* [Edit difference data]:
^^^^^^^^

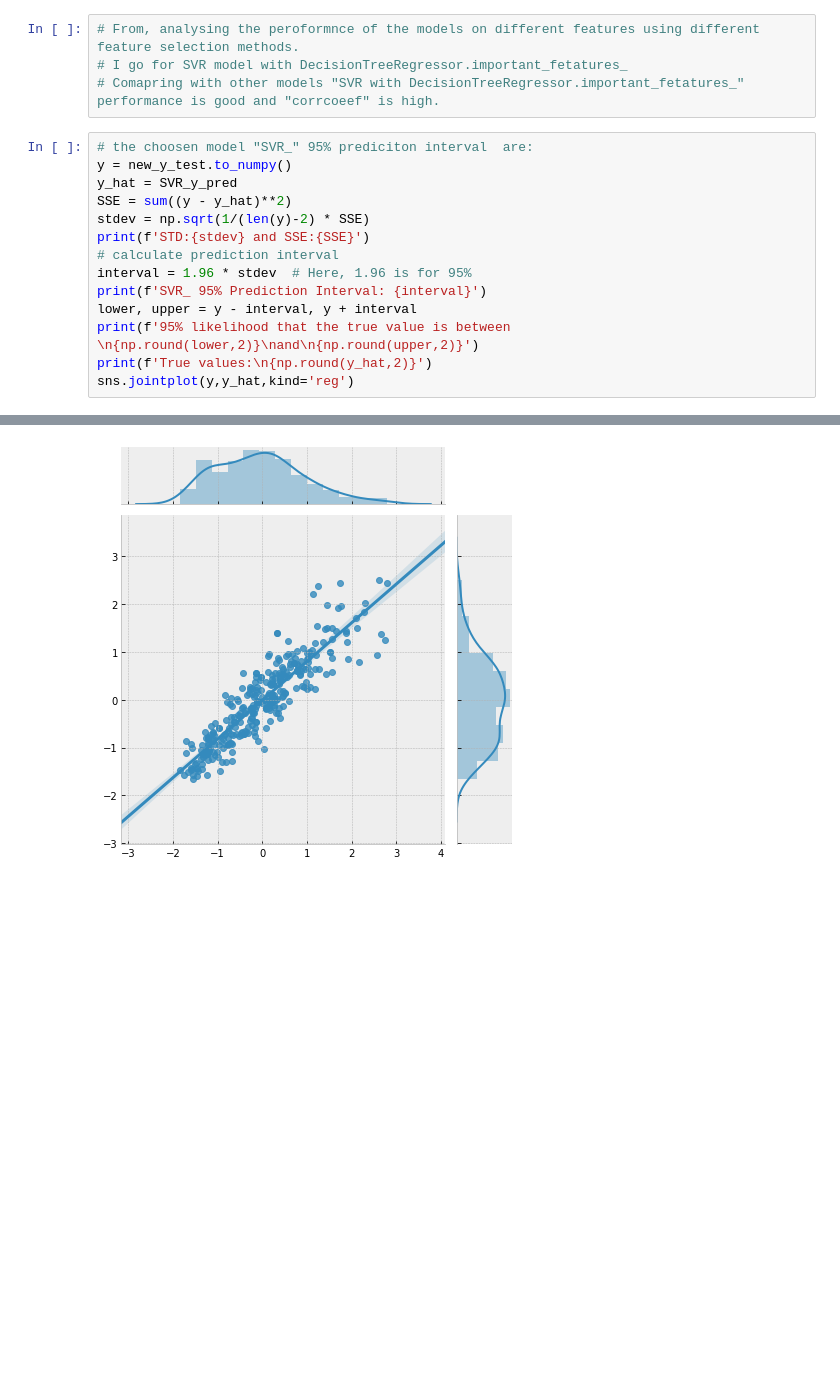
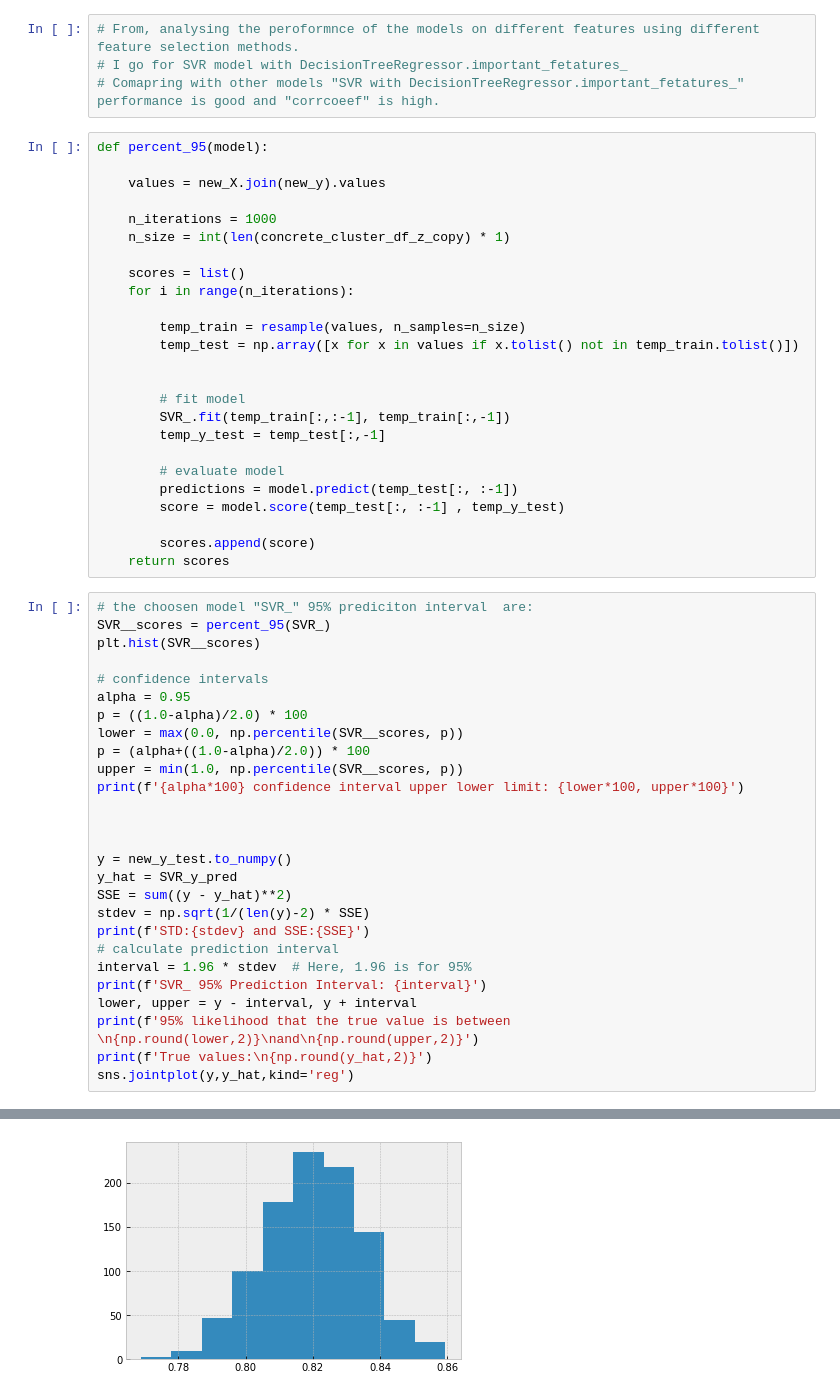
Before and after one commit to imanjunathn/FeatureEngineering, a Jupyter notebook: FMT.ipynb, the cells around one changed output, grey strips where cells are left out. Cells and saved outputs as stored; diff of their text form; blank space fills up the shorter version.

```diff
--- a/FMT.ipynb
+++ b/FMT.ipynb
@@ -1531,8 +1532,46 @@ tracker_df.head(20)
 # From, analysing the peroformnce of the models on different features using different feature selection methods.
 # I go for SVR model with DecisionTreeRegressor.important_fetatures_
 # Comapring with other models "SVR with DecisionTreeRegressor.important_fetatures_" performance is good and "corrcoeef" is high.
+# %%
+def percent_95(model):
+
+    values = new_X.join(new_y).values
+
+    n_iterations = 1000
+    n_size = int(len(concrete_cluster_df_z_copy) * 1)
+
+    scores = list()
+    for i in range(n_iterations):
+
+        temp_train = resample(values, n_samples=n_size)
+        temp_test = np.array([x for x in values if x.tolist() not in temp_train.tolist()])
+
+
+        # fit model
+        SVR_.fit(temp_train[:,:-1], temp_train[:,-1])
+        temp_y_test = temp_test[:,-1]
+
+        # evaluate model
+        predictions = model.predict(temp_test[:, :-1])
+        score = model.score(temp_test[:, :-1] , temp_y_test)
+
+        scores.append(score)
+    return scores
 # %%
 # the choosen model "SVR_" 95% prediciton interval  are:
+SVR__scores = percent_95(SVR_)
+plt.hist(SVR__scores)
+
+# confidence intervals
+alpha = 0.95
+p = ((1.0-alpha)/2.0) * 100
+lower = max(0.0, np.percentile(SVR__scores, p))
+p = (alpha+((1.0-alpha)/2.0)) * 100
+upper = min(1.0, np.percentile(SVR__scores, p))
+print(f'{alpha*100} confidence interval upper lower limit: {lower*100, upper*100}')
+
+
+
 y = new_y_test.to_numpy()
 y_hat = SVR_y_pred
 SSE = sum((y - y_hat)**2)
@@ -1562,6 +1601,6 @@ SVR_ 95% Prediction Interval: 0.8332811285913521
  -0.21  1.38 -0.47  0.61 -1.46  0.92  0.92 -1.15  0.39  0.33  0.37 -1.19
  -1.25 -0.18  0.22  0.26  0.38  0.97  0.69  0.1   0.27 -0.79  0.1   1.39
  -1.49  0.49 -0.18  1.03  0.57 -0.27  0.51  1.   -0.56  0.74  0.63 -0.5
   0.59  0.03 -0.28 -0.28 -0.15  0.24  0.55 -0.72 -1.52]
 <seaborn.axisgrid.JointGrid at 0x...>
-[figure, old version]
+[figure, new version]
```
Also changed, not shown: parts of 31 cells of this notebook.
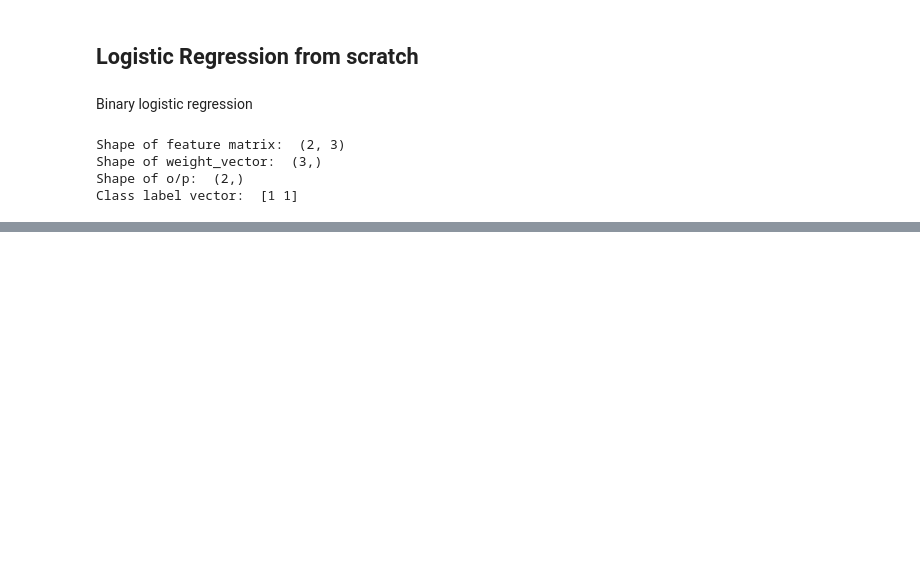
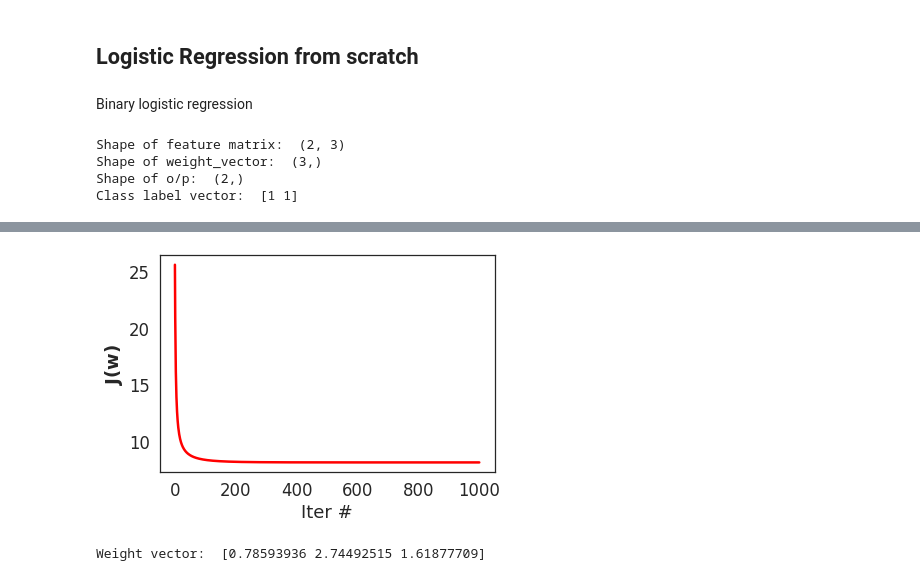
Before and after one commit to sidisha17/TestRepo, a Jupyter notebook: Logistic_Regression.ipynb, the cells around one changed output, grey strips where cells are left out. Saved outputs shown, nothing was run; the diff lists cells and outputs as text; code cells hidden in the pictures; blank space fills up the shorter version.

```diff
--- a/Logistic_Regression.ipynb
+++ b/Logistic_Regression.ipynb
@@ -109,15 +109,15 @@ class Logisticregression(object):
     return 1/(1+np.exp(-z))
 
   def predict(self, X:np.ndarray,threshold:float) ->np.ndarray:
-    return np.where(self.sigmoid(self.linear_combination(X,self.w))>threshold,1,0)    #assign class 1 or 0 based on threshold np.where(activation function)
+    return np.where(self.sigmoid(self.linear_combination(X))>threshold,1,0)    #assign class 1 or 0 based on threshold np.where(activation function)
 
   def loss(self, X:np.ndarray, y:np.ndarray, reg_rate:float)-> np.ndarray:
-    predicted_prob = self.sigmoid(self.linear_combination(X,self.w))   #activation
+    predicted_prob = self.sigmoid(self.linear_combination(X))   #activation
     return (-1 *(np.sum(y*np.log(predicted_prob) + (1-y)* np.log(1-predicted_prob)))
     + reg_rate * np.dot(np.transpose(self.w), self.w))
 
   def calculate_grad(self, X: np.ndarray, y:np.ndarray, reg_rate:float) -> np.ndarray:
-    return np.transpose(X)@(sigmoid(linear_combination(X,self.w)) - y) + reg_rate*self.w
+    return np.transpose(X)@(self.sigmoid(self.linear_combination(X)) - y) + reg_rate*self.w
 
   def weight_update(self, grad: np.ndarray, lr:float)->np.ndarray:
     return (self.w - lr*grad)
@@ -135,0 +224,17 @@ class Logisticregression(object):
+# %%
+#Learning Curve
+
+def plot_learning_curve(err):
+  plt.plot(np.arange(len(err)), err, 'r-')
+  plt.xlabel('Iter #')
+  plt.ylabel('$\mathbf{J(w)}$')
+# %%
+plot_learning_curve(log_reg.err_all)  #loss stored as a member variable
+# %% [output]
+[figure, added]
+# %%
+#weight vector
+
+print("Weight vector: ", log_reg.w)
+# %% [output]
+Weight vector:  [0.78593936 2.74492515 1.61877709]
```
Also changed, not shown: parts of 16 cells of this notebook.
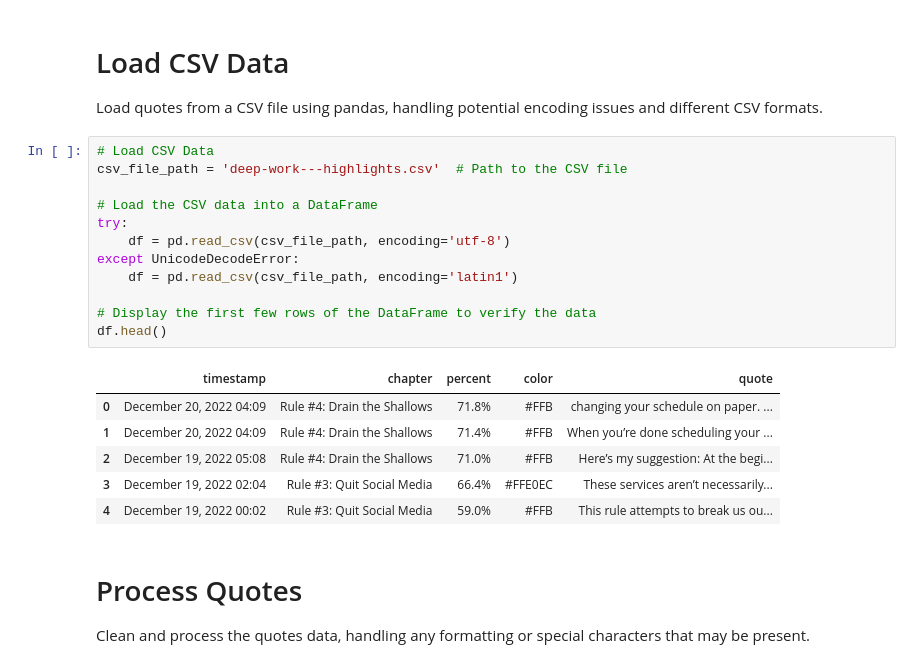
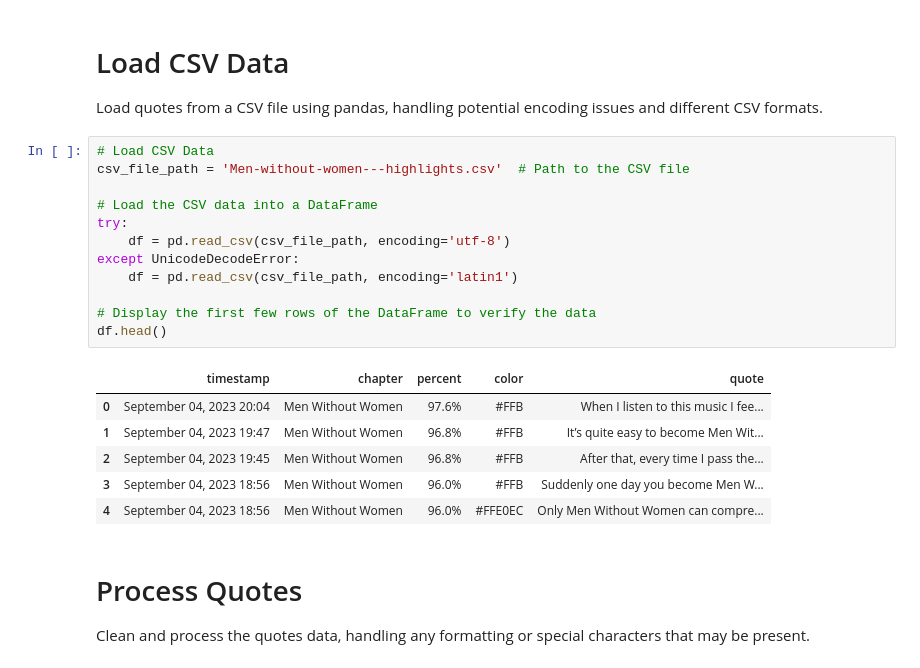
Before and after one commit to rohit196/Text-Analytics, a Jupyter notebook: Libby_Notes/csv_to_doc_converator.ipynb, the cells around one changed output. Cells and saved outputs as stored; diff of their text form.

Commit message:
Added Men Without Women Book

```diff
--- a/Libby_Notes/csv_to_doc_converator.ipynb
+++ b/Libby_Notes/csv_to_doc_converator.ipynb
@@ -9,23 +9,23 @@ from docx import Document
 Load quotes from a CSV file using pandas, handling potential encoding issues and different CSV formats.
 # %%
 # Load CSV Data
-csv_file_path = 'deep-work---highlights.csv'  # Path to the CSV file
+csv_file_path = 'Men-without-women---highlights.csv'  # Path to the CSV file
 
 # Load the CSV data into a DataFrame
 try:
     df = pd.read_csv(csv_file_path, encoding='utf-8')
 except UnicodeDecodeError:
     df = pd.read_csv(csv_file_path, encoding='latin1')
 
 # Display the first few rows of the DataFrame to verify the data
 df.head()
 # %% [output]
 |  | timestamp | chapter | percent | color | quote |
-| 0 | December 20, 2022 04:09 | Rule #4: Drain the Shallows | 71.8% | #FFB | changing your schedule on paper. ... |
-| 1 | December 20, 2022 04:09 | Rule #4: Drain the Shallows | 71.4% | #FFB | When you’re done scheduling your ... |
-| 2 | December 19, 2022 05:08 | Rule #4: Drain the Shallows | 71.0% | #FFB | Here’s my suggestion: At the begi... |
-| 3 | December 19, 2022 02:04 | Rule #3: Quit Social Media | 66.4% | #FFE0EC | These services aren’t necessarily... |
-| 4 | December 19, 2022 00:02 | Rule #3: Quit Social Media | 59.0% | #FFB | This rule attempts to break us ou... |
+| 0 | September 04, 2023 20:04 | Men Without Women | 97.6% | #FFB | When I listen to this music I fee... |
+| 1 | September 04, 2023 19:47 | Men Without Women | 96.8% | #FFB | It’s quite easy to become Men Wit... |
+| 2 | September 04, 2023 19:45 | Men Without Women | 96.8% | #FFB | After that, every time I pass the... |
+| 3 | September 04, 2023 18:56 | Men Without Women | 96.0% | #FFB | Suddenly one day you become Men W... |
+| 4 | September 04, 2023 18:56 | Men Without Women | 96.0% | #FFE0EC | Only Men Without Women can compre... |
 # %% [markdown]
 # Process Quotes
 Clean and process the quotes data, handling any formatting or special characters that may be present.
```
Also changed, not shown: parts of 4 cells of this notebook.
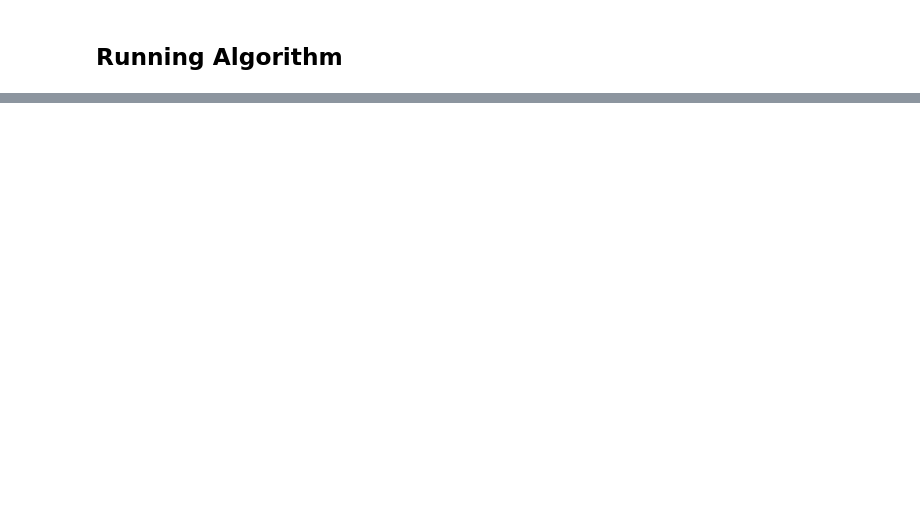
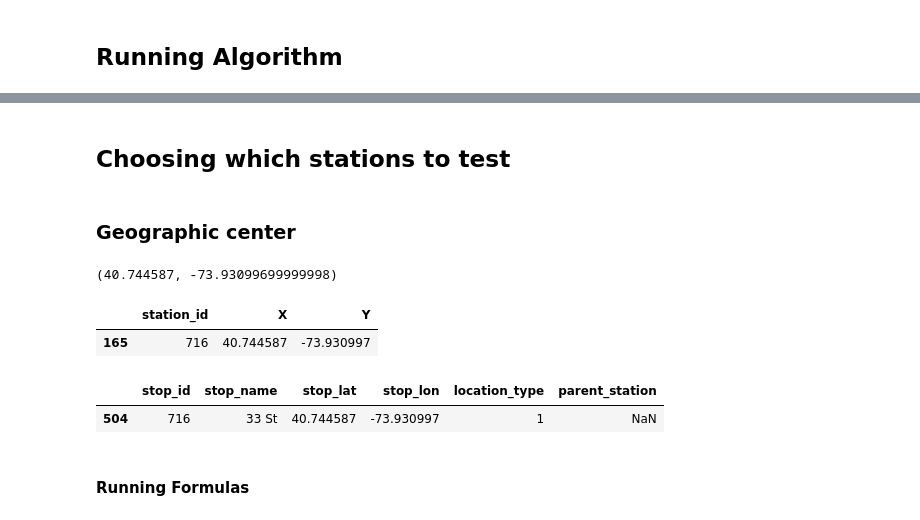
Before and after one commit to gregfeliu/The_Subway_Challenge, a Jupyter notebook: Solve_Postman_Problem_final.ipynb, the cells around one changed output, grey strips where cells are left out. Drawn from its saved outputs; the diff is of its cells as text; code cells hidden in the pictures; blank space fills up the shorter version.

```diff
--- a/Solve_Postman_Problem_final.ipynb
+++ b/Solve_Postman_Problem_final.ipynb
@@ -470,0 +513,4 @@ tsp_names = get_station_names(non_unique_stations_df, full_nyc_tsp_stations)
+# %% [markdown]
+## Choosing which stations to test
+# %% [markdown]
+### Geographic center
@@ -470,0 +520,16 @@ tsp_names = get_station_names(non_unique_stations_df, full_nyc_tsp_stations)
+# %%
+closest_value3
+# %% [output]
+(40.744587, -73.93099699999998)
+# %%
+node_list_df[(node_list_df['X'] == closest_value3[0]) & (node_list_df['Y'] == closest_value3[1])]
+# %% [output]
+|  | station_id | X | Y |
+| 165 | 716 | 40.744587 | -73.930997 |
+# %%
+non_unique_stations_df[non_unique_stations_df['stop_id'] == '716']
+# %% [output]
+|  | stop_id | stop_name | stop_lat | stop_lon | location_type | parent_station |
+| 504 | 716 | 33 St | 40.744587 | -73.930997 | 1 | NaN |
+# %% [markdown]
+#### Running Formulas
```
Also changed, not shown: parts of 91 cells of this notebook.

^^^^^^^^

* [WHAT TO WORK ON]: Return each line from the records that includes the word "self".

* [PROBLEM SOLUTION]:
   def predict(self, X:np.ndarray,threshold:float) ->np.ndarray:
-    return np.where(self.sigmoid(self.linear_combination(X,self.w))>threshold,1,0)    #assign class 1 or 0 based on threshold np.where(activation function)
+    return np.where(self.sigmoid(self.linear_combination(X))>threshold,1,0)    #assign class 1 or 0 based on threshold np.where(activation function)
   def loss(self, X:np.ndarray, y:np.ndarray, reg_rate:float)-> np.ndarray:
-    predicted_prob = self.sigmoid(self.linear_combination(X,self.w))   #activation
+    predicted_prob = self.sigmoid(self.linear_combination(X))   #activation
     + reg_rate * np.dot(np.transpose(self.w), self.w))
   def calculate_grad(self, X: np.ndarray, y:np.ndarray, reg_rate:float) -> np.ndarray:
-    return np.transpose(X)@(sigmoid(linear_combination(X,self.w)) - y) + reg_rate*self.w
+    return np.transpose(X)@(self.sigmoid(self.linear_combination(X)) - y) + reg_rate*self.w
   def weight_update(self, grad: np.ndarray, lr:float)->np.ndarray:
     return (self.w - lr*grad)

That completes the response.